Immediately after retiring, Flutie found his way to television where he was a college football and United Football League analyst with ESPN, ABC, NBC, and Versus from 2006 to the present.
He currently has his own podcast called the Flutie Flakescast and has made appearances in Dancing with the Stars and WWE events.
Flutie has also spent time playing drums while his brother, Darren (a fellow NFL and CFL alum), plays guitar in the Flutie Brothers Band.
In 2007, Flutie was inducted into the Boston College Varsity Club, Canada’s Sports, and College Football Halls of Fame.
The following year he was inducted into the Canadian Football Hall of Fame and in 2009 he was inducted into the Ontario Sports Hall of Fame.
When he isn’t on television or the radio, Flutie spends time with his wife, Laurie, and continues to care for Doug Jr.
Happy Father’s Day! Thank you to all the autism dads who work tirelessly to build a world where children & adults w/ autism are accepted, included and respected.

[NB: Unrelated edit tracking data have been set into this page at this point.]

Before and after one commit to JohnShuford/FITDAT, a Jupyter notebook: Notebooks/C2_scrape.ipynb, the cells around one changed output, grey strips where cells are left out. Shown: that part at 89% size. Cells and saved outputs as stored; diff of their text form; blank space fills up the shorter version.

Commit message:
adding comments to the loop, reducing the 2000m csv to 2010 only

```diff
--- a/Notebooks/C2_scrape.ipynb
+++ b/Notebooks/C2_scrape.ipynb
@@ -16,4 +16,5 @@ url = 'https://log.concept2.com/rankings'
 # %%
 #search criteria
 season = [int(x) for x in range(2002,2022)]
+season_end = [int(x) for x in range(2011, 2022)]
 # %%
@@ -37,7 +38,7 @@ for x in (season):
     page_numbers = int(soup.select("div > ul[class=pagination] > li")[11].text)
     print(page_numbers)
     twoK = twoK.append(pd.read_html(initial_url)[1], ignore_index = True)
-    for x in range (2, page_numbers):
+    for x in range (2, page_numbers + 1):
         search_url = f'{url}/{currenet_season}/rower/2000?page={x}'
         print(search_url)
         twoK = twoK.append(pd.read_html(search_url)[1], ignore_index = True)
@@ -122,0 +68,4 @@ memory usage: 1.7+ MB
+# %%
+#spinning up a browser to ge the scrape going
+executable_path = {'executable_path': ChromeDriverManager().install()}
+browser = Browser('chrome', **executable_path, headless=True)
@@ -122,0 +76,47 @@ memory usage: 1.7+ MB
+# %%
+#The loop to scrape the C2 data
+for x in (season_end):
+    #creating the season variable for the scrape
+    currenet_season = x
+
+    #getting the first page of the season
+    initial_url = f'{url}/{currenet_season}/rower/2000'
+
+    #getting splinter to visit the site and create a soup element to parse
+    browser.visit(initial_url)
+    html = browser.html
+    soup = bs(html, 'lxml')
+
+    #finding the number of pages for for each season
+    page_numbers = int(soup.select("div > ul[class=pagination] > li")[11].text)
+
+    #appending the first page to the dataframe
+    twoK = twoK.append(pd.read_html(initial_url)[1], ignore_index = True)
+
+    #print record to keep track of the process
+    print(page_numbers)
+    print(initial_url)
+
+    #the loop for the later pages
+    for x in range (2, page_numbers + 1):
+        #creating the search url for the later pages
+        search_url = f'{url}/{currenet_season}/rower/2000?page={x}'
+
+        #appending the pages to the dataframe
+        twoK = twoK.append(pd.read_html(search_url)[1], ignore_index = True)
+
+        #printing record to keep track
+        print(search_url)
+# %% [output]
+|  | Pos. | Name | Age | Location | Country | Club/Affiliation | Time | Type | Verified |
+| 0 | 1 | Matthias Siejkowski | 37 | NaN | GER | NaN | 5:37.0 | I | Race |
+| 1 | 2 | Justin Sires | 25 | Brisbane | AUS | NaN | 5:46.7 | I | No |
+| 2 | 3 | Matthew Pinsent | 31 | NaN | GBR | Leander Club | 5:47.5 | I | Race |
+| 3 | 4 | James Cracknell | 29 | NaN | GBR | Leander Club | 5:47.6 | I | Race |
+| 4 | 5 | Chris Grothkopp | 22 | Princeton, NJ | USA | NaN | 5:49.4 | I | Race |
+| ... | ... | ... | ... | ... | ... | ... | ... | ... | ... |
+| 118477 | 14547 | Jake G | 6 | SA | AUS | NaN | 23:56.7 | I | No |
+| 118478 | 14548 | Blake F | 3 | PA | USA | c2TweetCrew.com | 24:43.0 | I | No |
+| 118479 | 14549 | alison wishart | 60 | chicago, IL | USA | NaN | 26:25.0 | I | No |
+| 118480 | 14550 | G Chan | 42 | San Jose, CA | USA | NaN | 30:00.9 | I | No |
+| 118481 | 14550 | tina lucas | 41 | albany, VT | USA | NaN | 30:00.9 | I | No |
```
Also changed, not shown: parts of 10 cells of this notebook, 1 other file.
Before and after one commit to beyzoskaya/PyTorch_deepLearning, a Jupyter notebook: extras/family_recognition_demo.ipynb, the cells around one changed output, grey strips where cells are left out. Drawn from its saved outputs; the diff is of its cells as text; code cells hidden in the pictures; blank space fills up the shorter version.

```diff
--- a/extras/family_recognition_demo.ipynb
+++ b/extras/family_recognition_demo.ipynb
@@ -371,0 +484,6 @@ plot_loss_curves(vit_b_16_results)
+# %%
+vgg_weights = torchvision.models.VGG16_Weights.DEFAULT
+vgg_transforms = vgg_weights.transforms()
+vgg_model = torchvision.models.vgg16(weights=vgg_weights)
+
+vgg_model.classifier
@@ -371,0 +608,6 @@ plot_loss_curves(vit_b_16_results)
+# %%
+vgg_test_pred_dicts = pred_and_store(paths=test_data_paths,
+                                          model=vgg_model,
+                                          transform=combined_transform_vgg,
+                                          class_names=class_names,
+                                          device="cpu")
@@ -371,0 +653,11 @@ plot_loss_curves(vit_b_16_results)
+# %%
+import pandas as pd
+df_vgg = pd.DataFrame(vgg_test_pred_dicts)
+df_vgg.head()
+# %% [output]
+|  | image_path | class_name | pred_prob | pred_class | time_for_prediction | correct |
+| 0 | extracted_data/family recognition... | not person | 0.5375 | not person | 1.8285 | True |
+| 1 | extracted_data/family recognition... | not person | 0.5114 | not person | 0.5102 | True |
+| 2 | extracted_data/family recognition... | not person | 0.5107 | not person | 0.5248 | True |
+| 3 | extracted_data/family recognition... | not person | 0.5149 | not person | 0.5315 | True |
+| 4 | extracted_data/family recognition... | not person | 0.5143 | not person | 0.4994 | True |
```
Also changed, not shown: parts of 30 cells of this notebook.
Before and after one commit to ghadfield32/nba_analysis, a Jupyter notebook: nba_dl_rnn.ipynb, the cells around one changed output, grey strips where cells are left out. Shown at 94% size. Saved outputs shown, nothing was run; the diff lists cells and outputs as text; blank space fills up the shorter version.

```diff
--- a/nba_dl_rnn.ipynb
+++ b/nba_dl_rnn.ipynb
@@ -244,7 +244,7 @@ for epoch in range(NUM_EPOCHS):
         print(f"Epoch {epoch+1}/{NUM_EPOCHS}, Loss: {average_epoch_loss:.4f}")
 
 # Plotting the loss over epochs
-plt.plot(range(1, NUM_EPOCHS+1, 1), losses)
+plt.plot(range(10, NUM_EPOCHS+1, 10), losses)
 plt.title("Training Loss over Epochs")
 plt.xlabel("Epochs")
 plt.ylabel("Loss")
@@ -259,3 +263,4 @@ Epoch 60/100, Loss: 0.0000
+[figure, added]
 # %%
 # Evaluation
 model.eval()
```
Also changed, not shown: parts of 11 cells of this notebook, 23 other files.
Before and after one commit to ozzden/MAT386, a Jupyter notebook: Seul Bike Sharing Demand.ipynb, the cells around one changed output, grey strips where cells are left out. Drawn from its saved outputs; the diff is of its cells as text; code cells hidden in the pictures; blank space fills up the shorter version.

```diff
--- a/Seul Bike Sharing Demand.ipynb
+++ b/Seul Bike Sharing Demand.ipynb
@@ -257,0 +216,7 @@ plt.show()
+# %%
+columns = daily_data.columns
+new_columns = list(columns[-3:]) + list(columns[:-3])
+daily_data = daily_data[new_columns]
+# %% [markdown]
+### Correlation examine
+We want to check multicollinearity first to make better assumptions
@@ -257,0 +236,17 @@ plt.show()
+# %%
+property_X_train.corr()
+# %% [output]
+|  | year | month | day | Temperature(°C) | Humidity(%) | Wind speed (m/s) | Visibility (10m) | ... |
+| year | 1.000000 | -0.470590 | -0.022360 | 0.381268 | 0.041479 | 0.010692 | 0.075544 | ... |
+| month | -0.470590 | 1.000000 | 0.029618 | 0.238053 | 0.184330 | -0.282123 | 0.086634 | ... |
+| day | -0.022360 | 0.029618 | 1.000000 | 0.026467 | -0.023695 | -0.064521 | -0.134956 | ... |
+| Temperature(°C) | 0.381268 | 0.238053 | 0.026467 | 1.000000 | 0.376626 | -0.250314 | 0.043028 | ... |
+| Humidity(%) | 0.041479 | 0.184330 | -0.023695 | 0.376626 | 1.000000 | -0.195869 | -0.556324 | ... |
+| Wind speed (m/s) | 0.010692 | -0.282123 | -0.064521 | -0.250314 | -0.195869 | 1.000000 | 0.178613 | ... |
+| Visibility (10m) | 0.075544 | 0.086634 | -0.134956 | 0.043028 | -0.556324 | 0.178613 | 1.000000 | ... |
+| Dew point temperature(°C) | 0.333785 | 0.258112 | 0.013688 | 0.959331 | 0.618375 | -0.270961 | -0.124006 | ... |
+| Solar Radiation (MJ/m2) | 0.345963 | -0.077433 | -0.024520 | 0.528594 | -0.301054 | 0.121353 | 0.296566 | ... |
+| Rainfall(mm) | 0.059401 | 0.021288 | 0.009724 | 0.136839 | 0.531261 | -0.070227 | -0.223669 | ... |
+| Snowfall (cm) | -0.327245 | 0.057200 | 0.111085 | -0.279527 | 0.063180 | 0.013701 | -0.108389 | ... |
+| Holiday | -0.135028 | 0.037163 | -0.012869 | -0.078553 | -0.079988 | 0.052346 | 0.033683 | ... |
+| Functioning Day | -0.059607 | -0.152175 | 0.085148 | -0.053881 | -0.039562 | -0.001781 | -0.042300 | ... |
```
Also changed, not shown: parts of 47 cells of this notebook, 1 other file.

Extra shoutout to @DougFlutie, the dad who started the Flutie Foundation 24 years ago in his son, Dougie Jr.’s name. pic.twitter.com/zCknLxUm3a
— Flutie Foundation (@flutiefdn) June 19, 2022
The Fluties established The Doug Flutie Jr. Foundation for Autism, Inc. in honor of him.
Their daughter, Alexa, was formerly a cheerleader with the Patriots and the Chargers.